The first time I cleaned Roomba, a little yellow cap fell off the end of one of the rollers. I discovered a wad of my hair in the hole where the cap connects to the roller, and it appeared that the hair had pushed the cap off kilter. I used a toothpick to remove the hair from the hole, but the cap wouldn’t fit back on quite properly after that. Roomba operated just fine, but the cap often fell into the garbage accidentally as I was cleaning. I finally called Roomba customer service to find out if the yellow cap was supposed to be loose. Emily, a friendly customer representative, verified that the cap should stay on properly and promised to send me a new roller. Assuming the roller arrives reasonably soon, the customer service was excellent.
I sense that Roomba’s main weakness lies in the sturdiness of its parts, and that was the consensus of advice that Adam received when he was researching the purchase, although the second generation Roomba models appear to be more solid than the initial generation. Based on this advice, Adam purchased my Roomba at Sears and spent $40 more to get an immediate replacement warranty that lasts for two years.
Wrap Up — Much of what prevents me from running Roomba routinely is that my house has too many levels and requires too much prep before it can run. If I lived in a single-level home, I’d probably position the docking station under the couch, learn how to use the remote, and turn it on every time we left the house.
When talking about Roomba, it’s easy to say, "You just press a button, walk away, and return to a clean home." In our house, with its four levels, child-related clutter, and throw rug, prep time can end up being longer than you might anticipate. Even so, setting Roomba loose is vastly easier than the noisy tedium of running a regular vacuum. The testimonials section on the iRobot Web site includes several notes that discuss how Roomba is especially helpful for the elderly or people with bad backs or more serious physical difficulties, since it takes most of the physical labor out of vacuuming.

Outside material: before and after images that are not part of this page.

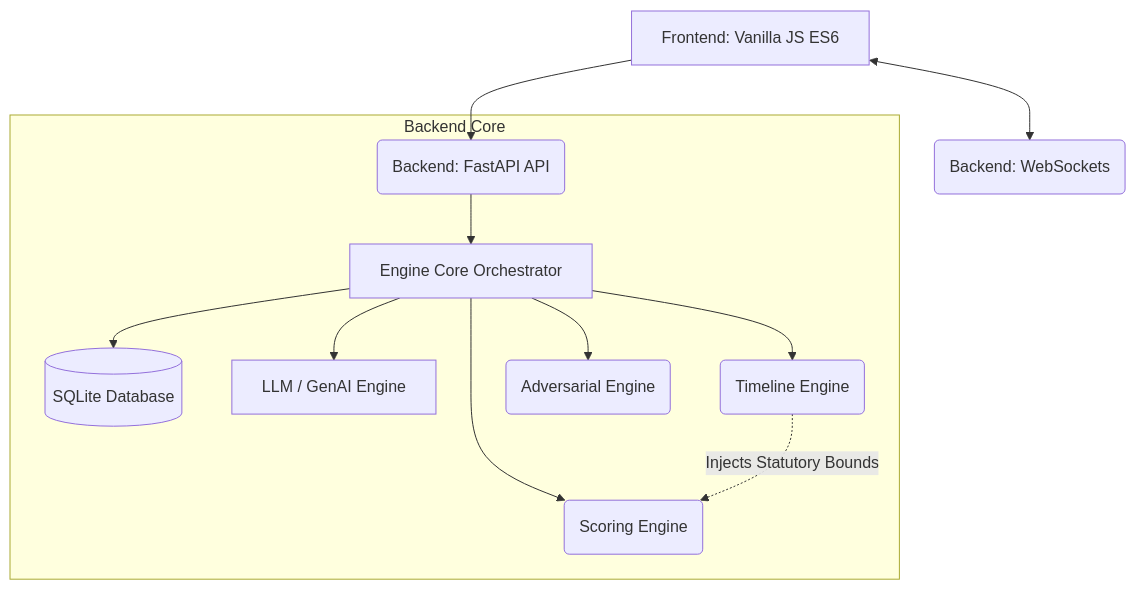
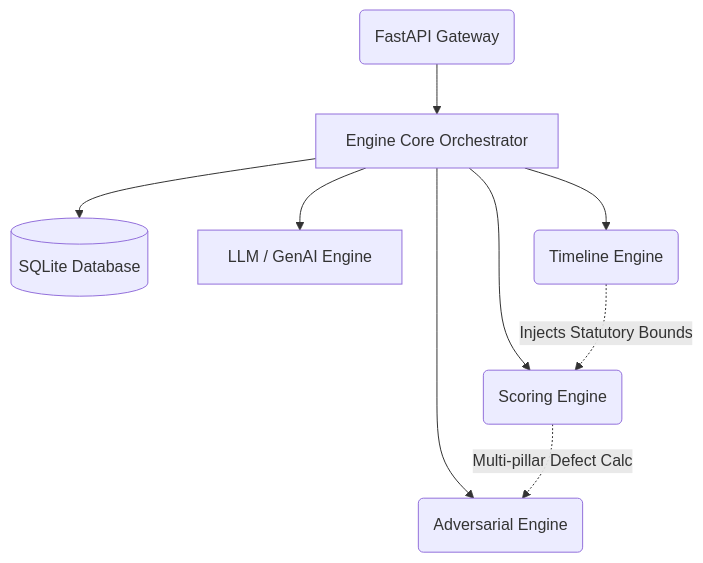
Before and after one commit to asg492607/judiq_backend: the diagram in README.md, drawn with Mermaid. The commit also changed other lines of this file and 1 other file, not shown here.

Commit message:
Add backend specific README with architecture diagram

````diff
--- a/README.md
+++ b/README.md
@@ -17,17 +16,13 @@
 ```mermaid
 graph TD
-    UI[Frontend: Vanilla JS ES6] --> API(Backend: FastAPI API)
-    UI <--> WS(Backend: WebSockets)
-
-    subgraph Backend Core
-        API --> Orchestrator[Engine Core Orchestrator]
-        Orchestrator --> DB[(SQLite Database)]
-        Orchestrator --> LLM[LLM / GenAI Engine]
-        
-        Orchestrator --> TE(Timeline Engine)
-        Orchestrator --> SE(Scoring Engine)
-        Orchestrator --> AE(Adversarial Engine)
-        
-        TE -. Injects Statutory Bounds .-> SE
-    end
+    API(FastAPI Gateway) --> Orchestrator[Engine Core Orchestrator]
+    Orchestrator --> DB[(SQLite Database)]
+    Orchestrator --> LLM[LLM / GenAI Engine]
+    
+    Orchestrator --> TE(Timeline Engine)
+    Orchestrator --> SE(Scoring Engine)
+    Orchestrator --> AE(Adversarial Engine)
+    
+    TE -. Injects Statutory Bounds .-> SE
+    SE -. Multi-pillar Defect Calc .-> AE
 ```
````
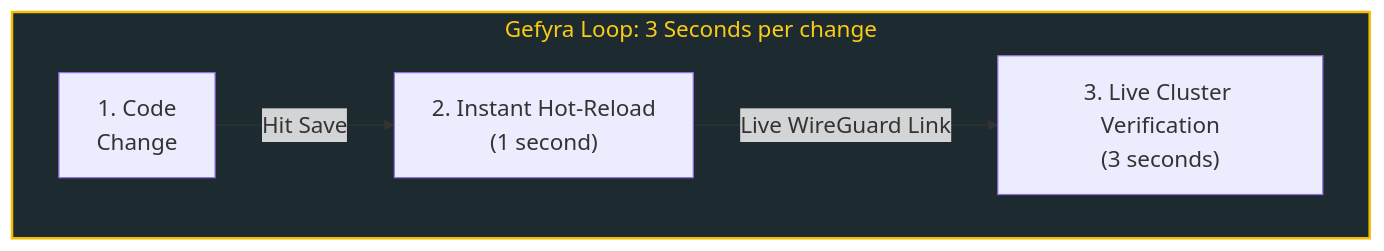
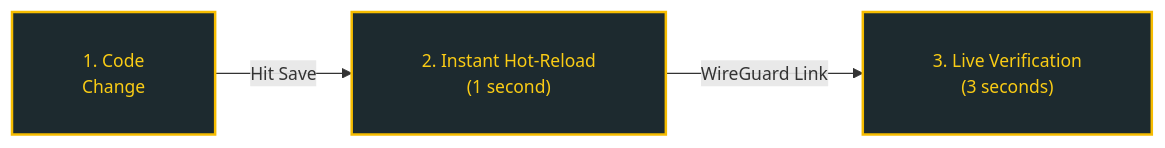
The second of 2 diagrams in gefyra-docs/content/en/index.md (gefyrahq/gefyra), drawn with Mermaid before and after one commit. The commit also changed other lines of this file and 11 other files, not shown here.

Commit message:
docs(#MARKETING-1226): enhance Mermaid diagrams and typography for improved clarity and consistency across documentation

````diff
--- a/gefyra-docs/content/en/index.md
+++ b/gefyra-docs/content/en/index.md
@@ -167,10 +171,7 @@
 ```mermaid
-%%{init: {'themeVariables': { 'fontSize': '18px' }}}%%
+%%{init: {'flowchart': {'padding': 28, 'nodeSpacing': 52, 'rankSpacing': 56, 'diagramPadding': 20}, 'themeVariables': { 'fontSize': '14px' }}}%%
 flowchart LR
-    subgraph GefyraLoop["Gefyra Loop: 3 Seconds per change"]
-        direction LR
-        G1["1. Code<br/>Change"] -->|Hit Save| G2["2. Instant Hot-Reload<br/>(1 second)"] -->|Live WireGuard Link| G3["3. Live Cluster Verification<br/>(3 seconds)"]
-    end
+    G1["1. Code<br/>Change"] -->|Hit Save| G2["2. Instant Hot-Reload<br/>(1 second)"] -->|WireGuard Link| G3["3. Live Verification<br/>(3 seconds)"]
     classDef gefyra fill:#1d2a2f,stroke:#f6bc00,stroke-width:2px,color:#facc15;
-    class GefyraLoop gefyra;
+    class G1,G2,G3 gefyra;
 ```
````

iRobot continues to improve the Roomba line. In August 2005, iRobot plans to release a new model, the Roomba Scheduler, which will come with a remote control and virtual walls that you can use to schedule when it runs. The company will also release a new, $60 remote control and virtual wall set for several existing Roombas that will allow them to be scheduled. The scheduling feature isn’t all that exciting to me, because of the necessary preparation. I’m more excited about the soon-to-be-released Scooba, which will vacuum, wash, and dry the floor, all in one pass. Roomba has improved the cleanliness of our floors, but since most of the downstairs is tile, mopping is needed far more frequently than we get around to it.
Although it would be enough if Roomba just cleaned the floor, what makes Roomba a great product is that it is pleasing to use. It doesn’t require anyone to install drivers or update an operating system, the interface is simple to understand, and it makes cute noises. In the end, it’s telling that we’ve anthropomorphized this little device so much; we always call it "Roomba" or "she" rather than "the Roomba," we reflexively say "Thank you!" when we return home to a clean floor, and we always rush to help it upon hearing a "Help me!" chirp. But the fact is, Roomba is the first new piece of technology we’ve found that, like the washing machine, dryer, and dishwasher, actually improves our domestic lives. As such, I can recommend Roomba highly to anyone who would like a hand with the chore of vacuuming.